== RECORDED DATA ==

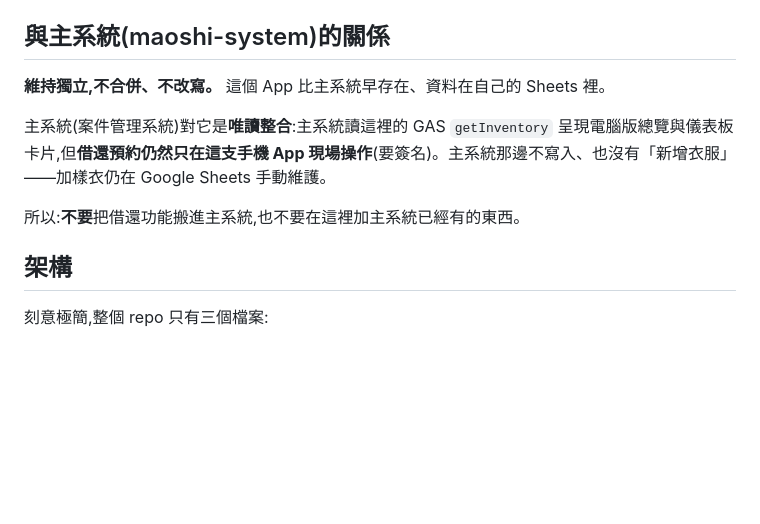
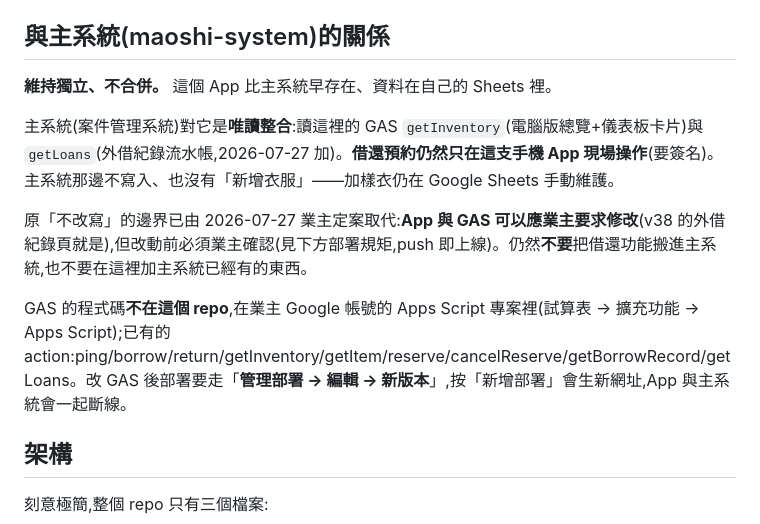
Before and after one commit to yujeiyeh223-cloud/maotime-app, a Markdown page: CLAUDE.md, the part around the change. Drawn GitHub-style; blank space fills up the shorter version.

Commit message:
CLAUDE.md:更新與主系統的邊界(getLoans 唯讀整合;不改寫由 2026-07-27 定案取代)+補 GAS 位置與部署注意

```diff
--- a/CLAUDE.md
+++ b/CLAUDE.md
@@ -9,11 +9,13 @@
 
 ## 與主系統(maoshi-system)的關係
 
-**維持獨立,不合併、不改寫。** 這個 App 比主系統早存在、資料在自己的 Sheets 裡。
+**維持獨立、不合併。** 這個 App 比主系統早存在、資料在自己的 Sheets 裡。
 
-主系統(案件管理系統)對它是**唯讀整合**:主系統讀這裡的 GAS `getInventory` 呈現電腦版總覽與儀表板卡片,但**借還預約仍然只在這支手機 App 現場操作**(要簽名)。主系統那邊不寫入、也沒有「新增衣服」——加樣衣仍在 Google Sheets 手動維護。
+主系統(案件管理系統)對它是**唯讀整合**:讀這裡的 GAS `getInventory`(電腦版總覽+儀表板卡片)與 `getLoans`(外借紀錄流水帳,2026-07-27 加)。**借還預約仍然只在這支手機 App 現場操作**(要簽名)。主系統那邊不寫入、也沒有「新增衣服」——加樣衣仍在 Google Sheets 手動維護。
 
-所以:**不要**把借還功能搬進主系統,也不要在這裡加主系統已經有的東西。
+原「不改寫」的邊界已由 2026-07-27 業主定案取代:**App 與 GAS 可以應業主要求修改**(v38 的外借紀錄頁就是),但改動前必須業主確認(見下方部署規矩,push 即上線)。仍然**不要**把借還功能搬進主系統,也不要在這裡加主系統已經有的東西。
+
+GAS 的程式碼**不在這個 repo**,在業主 Google 帳號的 Apps Script 專案裡(試算表 → 擴充功能 → Apps Script);已有的 action:ping/borrow/return/getInventory/getItem/reserve/cancelReserve/getBorrowRecord/getLoans。改 GAS 後部署要走「**管理部署 → 編輯 → 新版本**」,按「新增部署」會生新網址,App 與主系統會一起斷線。
 
 ## 架構
 
```
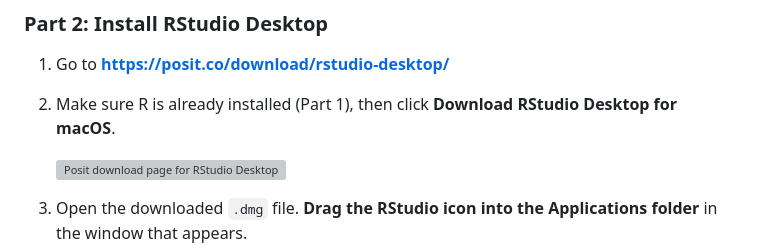
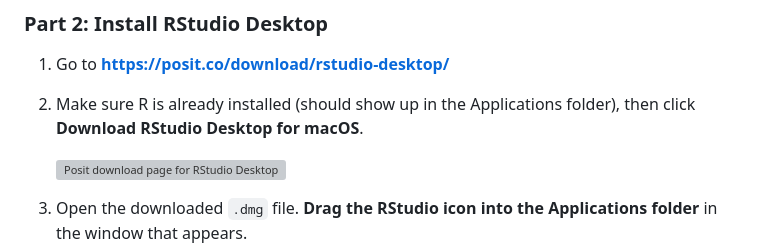
Before and after one commit to aarondendekker/intro-programming-bfx-workshop-fall2026, a Markdown page: install.md, the part around the change. GitHub-like rendering; grey boxes are pictures that could not be loaded.

```diff
--- a/install.md
+++ b/install.md
@@ -110,7 +110,7 @@ You need to know this to pick the right R installer.
 
 1. Go to **<https://posit.co/download/rstudio-desktop/>**
 
-2. Make sure R is already installed (Part 1), then click **Download RStudio Desktop for macOS**.
+2. Make sure R is already installed (should show up in the Applications folder), then click **Download RStudio Desktop for macOS**.
 
    <!-- SCREENSHOT: the Posit RStudio Desktop download page with the macOS download button highlighted -->
    ![Posit download page for RStudio Desktop](images/mac-05-posit-download.png)
```
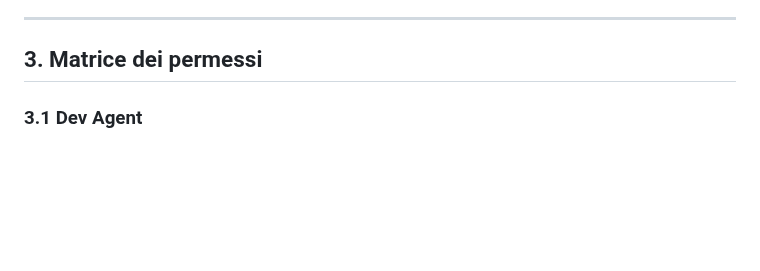
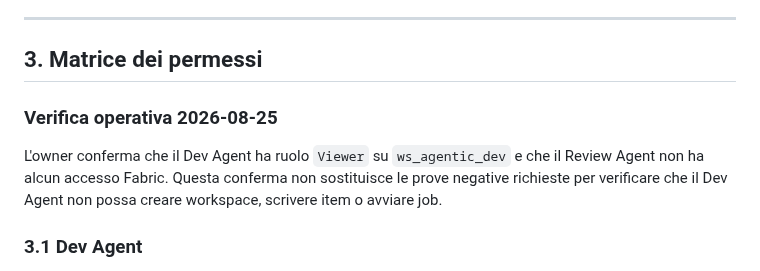
Before and after one commit to alessioandriuloagic/fabric-agentic, a Markdown page: docs/technical/04-identita-e-permessi.md, the part around the change. Drawn GitHub-style; blank space fills up the shorter version.

Commit message:
docs: record partial Fabric permissions verification

```diff
--- a/docs/technical/04-identita-e-permessi.md
+++ b/docs/technical/04-identita-e-permessi.md
@@ -57,6 +57,12 @@ Ne discendono due regole operative:
 ---
 
 ## 3. Matrice dei permessi
+
+### Verifica operativa 2026-08-25
+
+L'owner conferma che il Dev Agent ha ruolo `Viewer` su `ws_agentic_dev` e che il Review Agent non
+ha alcun accesso Fabric. Questa conferma non sostituisce le prove negative richieste per verificare
+che il Dev Agent non possa creare workspace, scrivere item o avviare job.
 
 ### 3.1 Dev Agent
 
```
Also changed, not shown: CHANGELOG.md (+3 -0 lines), docs/backlog/slice-0-1.md (+5 -3 lines).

===

● TASK STATEMENT
Whenever a line of the data holds the string "Markdown", pick that line out.

● YOUR SOLUTION
Before and after one commit to yujeiyeh223-cloud/maotime-app, a Markdown page: CLAUDE.md, the part around the change. Drawn GitHub-style; blank space fills up the shorter version.
Before and after one commit to aarondendekker/intro-programming-bfx-workshop-fall2026, a Markdown page: install.md, the part around the change. GitHub-like rendering; grey boxes are pictures that could not be loaded.
Before and after one commit to alessioandriuloagic/fabric-agentic, a Markdown page: docs/technical/04-identita-e-permessi.md, the part around the change. Drawn GitHub-style; blank space fills up the shorter version.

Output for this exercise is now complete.